◆ WHAT TO DO:
Counting only lines that contain the string "pages", how many are there in the data? Say the number alone.

BEGIN DATA SHOWN

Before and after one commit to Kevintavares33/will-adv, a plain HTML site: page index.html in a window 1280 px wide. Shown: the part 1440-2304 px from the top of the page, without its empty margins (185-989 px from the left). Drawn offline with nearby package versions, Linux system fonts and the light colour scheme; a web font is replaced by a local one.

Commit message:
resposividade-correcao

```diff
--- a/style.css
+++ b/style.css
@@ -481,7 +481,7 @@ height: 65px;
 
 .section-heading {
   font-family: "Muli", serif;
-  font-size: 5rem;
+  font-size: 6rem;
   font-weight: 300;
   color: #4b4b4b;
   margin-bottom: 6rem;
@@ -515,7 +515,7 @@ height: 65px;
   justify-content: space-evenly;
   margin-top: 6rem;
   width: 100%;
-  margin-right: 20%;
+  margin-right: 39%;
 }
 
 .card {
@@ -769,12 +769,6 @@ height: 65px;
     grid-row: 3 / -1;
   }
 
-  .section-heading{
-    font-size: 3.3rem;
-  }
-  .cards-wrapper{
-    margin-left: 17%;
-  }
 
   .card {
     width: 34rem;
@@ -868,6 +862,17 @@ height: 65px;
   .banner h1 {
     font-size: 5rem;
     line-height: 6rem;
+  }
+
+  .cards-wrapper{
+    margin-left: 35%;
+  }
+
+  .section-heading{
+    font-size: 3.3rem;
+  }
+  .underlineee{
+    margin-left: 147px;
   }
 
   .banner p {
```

END DATA SHOWN
BEGIN DATA SHOWN

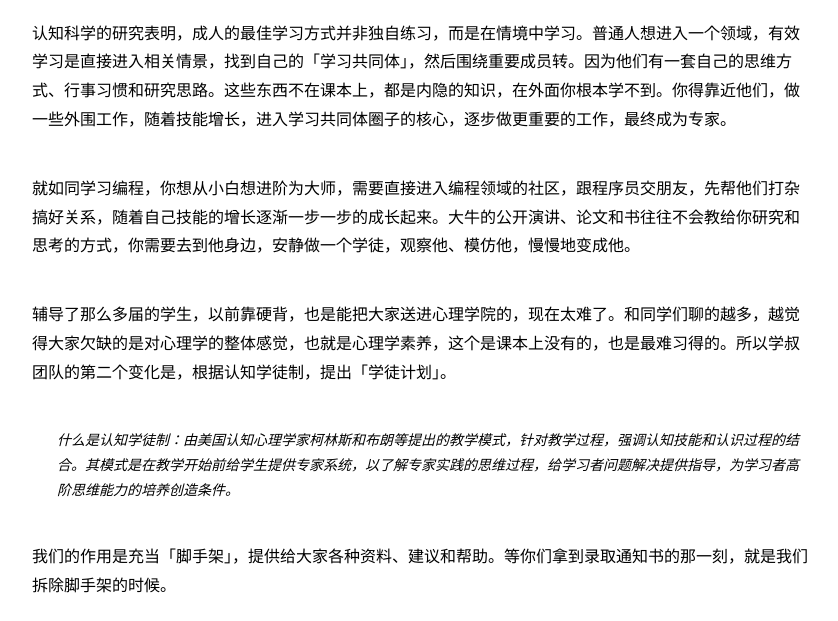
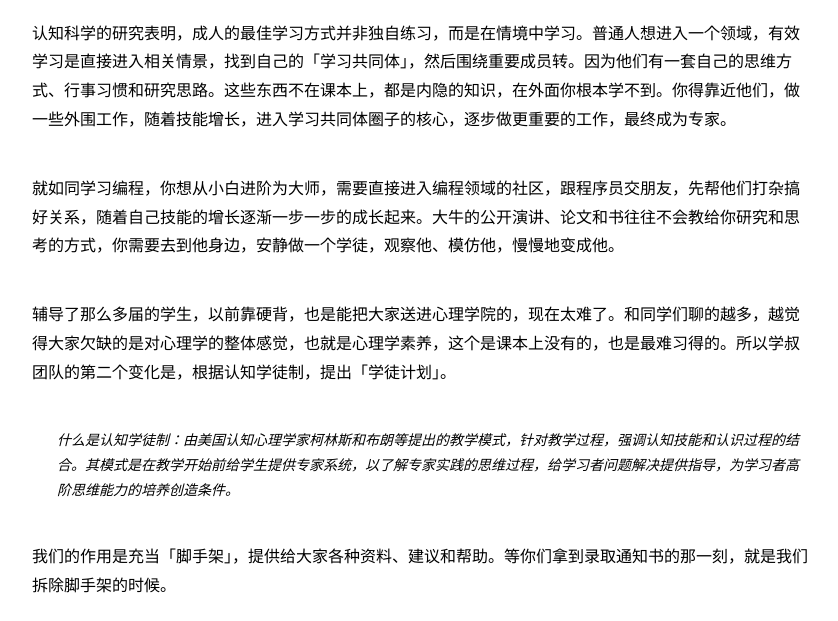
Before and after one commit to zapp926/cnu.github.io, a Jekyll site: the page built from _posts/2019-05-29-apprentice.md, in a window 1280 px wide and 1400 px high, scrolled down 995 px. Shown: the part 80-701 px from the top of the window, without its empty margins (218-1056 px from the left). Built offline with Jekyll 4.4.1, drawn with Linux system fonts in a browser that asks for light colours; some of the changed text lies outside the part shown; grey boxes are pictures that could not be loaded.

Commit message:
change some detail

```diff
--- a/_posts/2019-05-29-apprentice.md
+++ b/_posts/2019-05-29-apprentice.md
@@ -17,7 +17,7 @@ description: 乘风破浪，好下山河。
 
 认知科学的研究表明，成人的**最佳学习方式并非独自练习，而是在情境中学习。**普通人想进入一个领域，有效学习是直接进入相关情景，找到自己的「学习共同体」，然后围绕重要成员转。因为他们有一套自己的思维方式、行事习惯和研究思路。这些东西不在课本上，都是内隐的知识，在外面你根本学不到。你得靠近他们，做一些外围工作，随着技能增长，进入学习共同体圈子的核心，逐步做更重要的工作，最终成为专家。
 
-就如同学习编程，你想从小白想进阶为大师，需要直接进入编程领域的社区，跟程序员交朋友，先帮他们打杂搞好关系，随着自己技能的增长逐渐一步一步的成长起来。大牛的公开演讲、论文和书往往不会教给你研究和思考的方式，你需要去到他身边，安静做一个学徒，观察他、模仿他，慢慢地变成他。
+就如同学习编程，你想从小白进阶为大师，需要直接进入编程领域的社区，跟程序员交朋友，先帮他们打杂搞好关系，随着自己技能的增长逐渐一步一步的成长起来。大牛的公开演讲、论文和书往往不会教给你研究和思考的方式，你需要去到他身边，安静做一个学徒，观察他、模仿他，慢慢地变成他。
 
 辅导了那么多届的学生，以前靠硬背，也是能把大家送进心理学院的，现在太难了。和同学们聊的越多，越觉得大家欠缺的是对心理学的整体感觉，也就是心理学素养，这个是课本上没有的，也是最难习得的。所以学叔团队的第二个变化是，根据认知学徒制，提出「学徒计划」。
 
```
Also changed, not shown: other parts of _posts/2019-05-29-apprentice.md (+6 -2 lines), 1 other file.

END DATA SHOWN
BEGIN DATA SHOWN

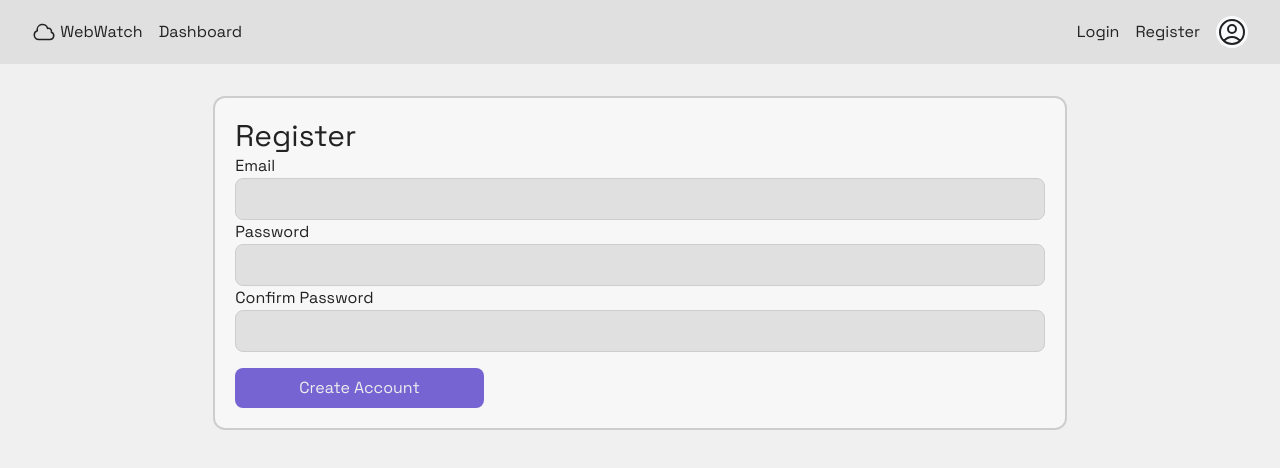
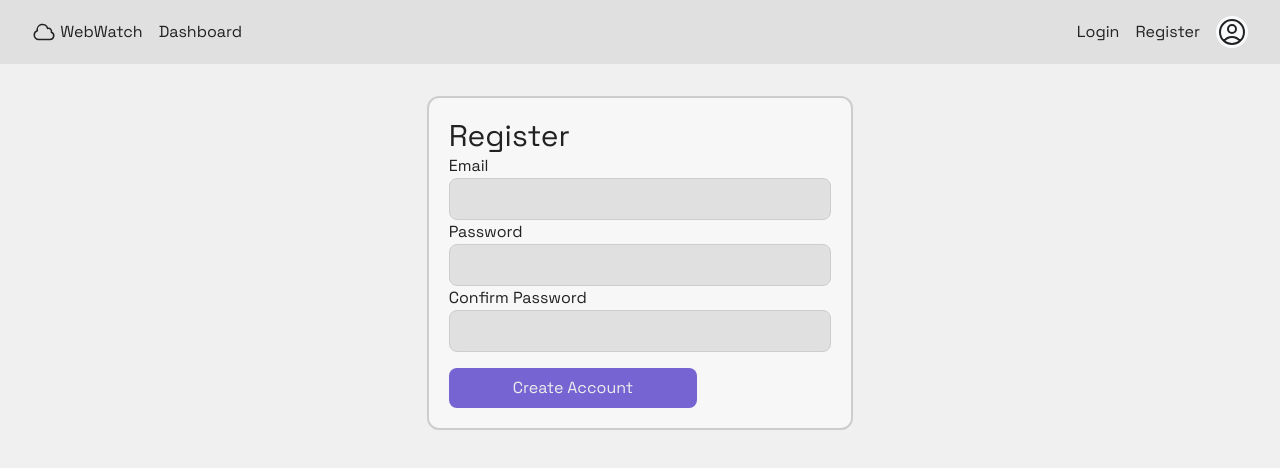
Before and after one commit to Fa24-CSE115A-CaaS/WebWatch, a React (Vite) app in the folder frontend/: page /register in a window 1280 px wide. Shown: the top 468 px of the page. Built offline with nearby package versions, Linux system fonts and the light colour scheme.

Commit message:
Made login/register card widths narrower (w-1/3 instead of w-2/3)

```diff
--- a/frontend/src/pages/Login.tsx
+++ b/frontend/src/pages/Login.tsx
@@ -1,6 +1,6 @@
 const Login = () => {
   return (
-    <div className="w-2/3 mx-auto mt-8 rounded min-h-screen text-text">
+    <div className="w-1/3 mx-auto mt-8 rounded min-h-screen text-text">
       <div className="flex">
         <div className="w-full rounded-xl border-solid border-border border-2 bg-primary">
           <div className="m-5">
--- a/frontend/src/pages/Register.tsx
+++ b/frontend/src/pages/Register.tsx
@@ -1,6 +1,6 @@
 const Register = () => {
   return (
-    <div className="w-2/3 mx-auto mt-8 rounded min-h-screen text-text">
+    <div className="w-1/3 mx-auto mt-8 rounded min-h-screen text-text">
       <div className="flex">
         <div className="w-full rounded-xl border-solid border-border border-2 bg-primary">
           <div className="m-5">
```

END DATA SHOWN

◆ SOLUTION FOR THIS TASK:
4